Better Health: Smart Health Commentary Better Health (TM): smart health commentary

Article Comments

Disability Insurance And The Differences Between The Payment Types

I have now completed three weeks at my new job with the Disability Determination Services office.  I sort of knew there were two types of disability payments under SSI:  Title II and Title XVI.  Now I understand the differences much clearer.

I would urge everyone who can afford it to purchase disability insurance.  As the person training me put it, “If you are disabled, you are still ‘costing’ your family in addition to not contributing to the family income.”

The big difference between the two (II and XVI) is that anyone who has worked and paid taxes has in effect purchased disability insurance (Title II – DIB).  Title II is not based on your I & R (income and resources) as you are insured.  Title XVI individuals are the truly poor who must meet an I & R test.

Both Title II and Title XVI must meet the SSI definition of a disability to be eligible:  The individual must not be able to perform substantial gainful activity (SGA) due to a medically determinable impair (MDI) which can be substantiated by a medical consultant backed up by significant signs, symptoms, and laboratory data.  The MDI had to be one which is expected to result in death or which has lasted or will last 12 months.

The person training me is blind (due to RP).  Note he does not meet the able definition as he is working.  He is an amazing person who was a pediatrician prior to taking a job with DDS as his sight began to go.  He uses a program called JAWS to read to him at work, but types faster than I do.  He has the listings memorized.

This is his keyboard.  I can use it IF I don’t look at it.

*This blog post was originally published at Suture for a Living*


You may also like these posts

Read comments »


Comments are closed.

Return to article »

Latest Interviews

IDEA Labs: Medical Students Take The Lead In Healthcare Innovation

It’s no secret that doctors are disappointed with the way that the U.S. healthcare system is evolving. Most feel helpless about improving their work conditions or solving technical problems in patient care. Fortunately one young medical student was undeterred by the mountain of disappointment carried by his senior clinician mentors…

Read more »

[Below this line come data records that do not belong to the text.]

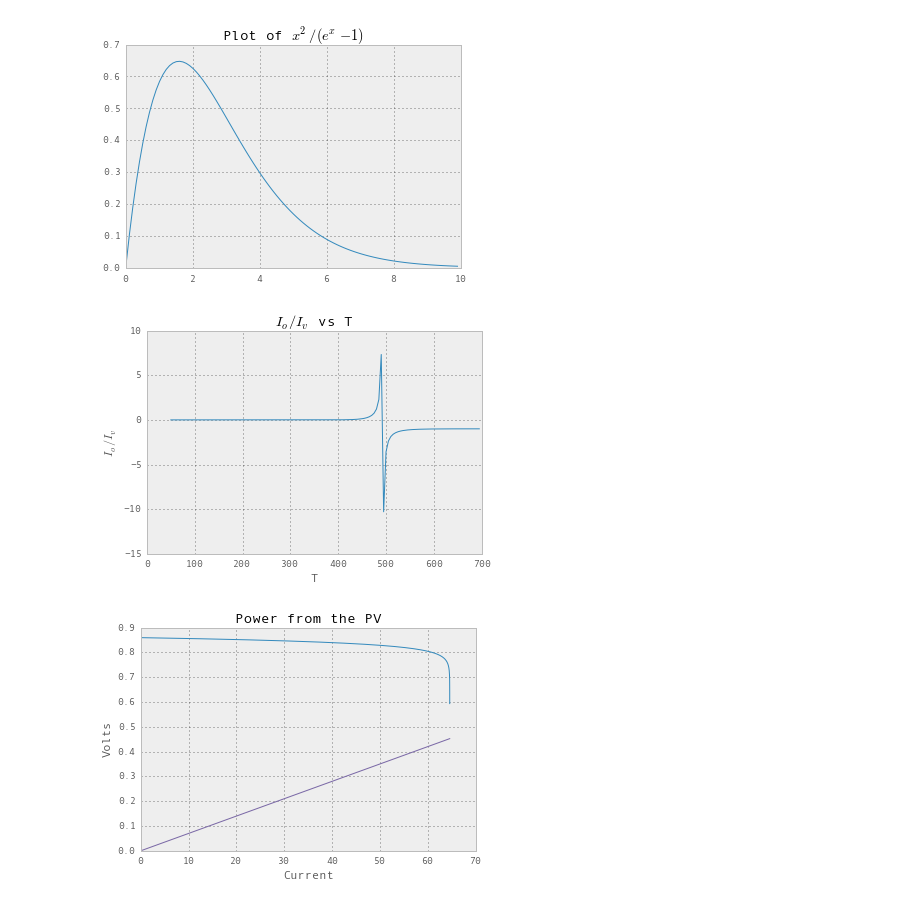
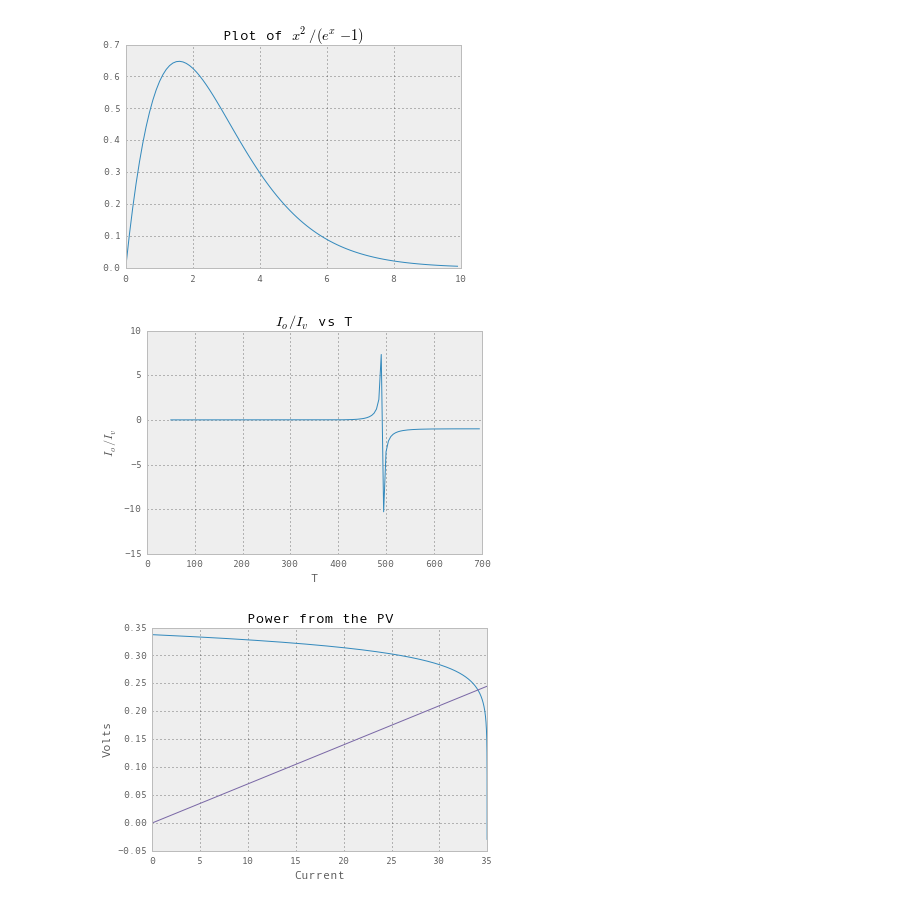
Before and after one commit to bmick/Satellite, a Jupyter notebook: ME246 Project 3Copy.ipynb, the cells around one changed output. Saved outputs shown, nothing was run; the diff lists cells and outputs as text; code cells hidden in the pictures.

```diff
--- a/ME246 Project 3Copy.ipynb
+++ b/ME246 Project 3Copy.ipynb
@@ -10,6 +10,9 @@ def VocCurveFit():
     if plots:
         plt.plot(T_vals,V_vals,'g*')
         plt.plot([293,373],[A*T+B for T in [293,373]],'b:')
+        plt.xlabel("Temperature, K")
+        plt.ylabel("Voltage, V")
+        plt.title("$V_{oc}$ vs Temp")
         plt.show()
 
     return A,B
@@ -564,36 +679,38 @@ plt.show()
 plt.figure(1)
 T_pvs = np.arange(50,700,5)
 
 Io_Ivs = [IoIvfromT(T) for T in T_pvs]
 #print Io_Ivs
 #print [element[0] for element in Io_Ivs]
 plt.figure(1)
 plt.title("$I_o/I_v$ vs T")
 plt.xlabel("T")
 plt.ylabel("$I_o/I_v$")
 plt.plot(T_pvs, Io_Ivs)
 plt.show()
 
+T_pv = 320
 plt.figure(3)
-IL = np.arange(0.,64.6079,.0001) #WARNING! This can take a while to run.
-#IL = np.arange(64)
 phi = P/(math.pi**4*K_b*T_source/(2.404*15))
 X = q_e*V_g/(K_b*T_source)
 Val, err = quad(integrand, X, 40)
 phi_g = phi*.416*Val
 Iv = phi_g*q_e*A_pv
+Io_Iv = IoIvfromT(T_pv)
 Io = Io_Iv*Iv
+IL = np.arange(0.,Io+Iv,.0001) #WARNING! This can take a while to run.
+
 V_L = [K_b*T_pv/q_e*math.log((Io_Iv)**-1-I/Io+1)-I*Rs for I in IL]
 V_L2 = [R_Lpv*I for I in IL]
 plt.plot(IL,V_L,IL,V_L2)
 plt.xlabel("Current")
 plt.ylabel("Volts")
 plt.title("Power from the PV")
 plt.show()
 # %% [output]
 [figure]
 [figure]
-[figure, old version]
+[figure, new version]
 # %%
 # This is just Brian testing nonsense.
 
```
Also changed, not shown: parts of 5 cells of this notebook.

How To Be A Successful Patient: Young Doctors Offer Some Advice

I am proud to be a part of the American Resident Project an initiative that promotes the writing of medical students residents and new physicians as they explore ideas for transforming American health care delivery. I recently had the opportunity to interview three of the writing fellows about how to…

Read more »

See all interviews »

Latest Cartoon

See all cartoons »

Latest Book Reviews

Book Review: Is Empathy Learned By Faking It Till It’s Real?

I m often asked to do book reviews on my blog and I rarely agree to them. This is because it takes me a long time to read a book and then if I don t enjoy it I figure the author would rather me remain silent than publish my…

Read more »

The Spirit Of The Place: Samuel Shem’s New Book May Depress You

When I was in medical school I read Samuel Shem s House Of God as a right of passage. At the time I found it to be a cynical yet eerily accurate portrayal of the underbelly of academic medicine. I gained comfort from its gallows humor and it made me…

Read more »

Eat To Save Your Life: Another Half-True Diet Book

I am hesitant to review diet books because they are so often a tangled mess of fact and fiction. Teasing out their truth from falsehood is about as exhausting as delousing a long-haired elementary school student. However after being approached by the authors’ PR agency with the promise of a…

Read more »

See all book reviews »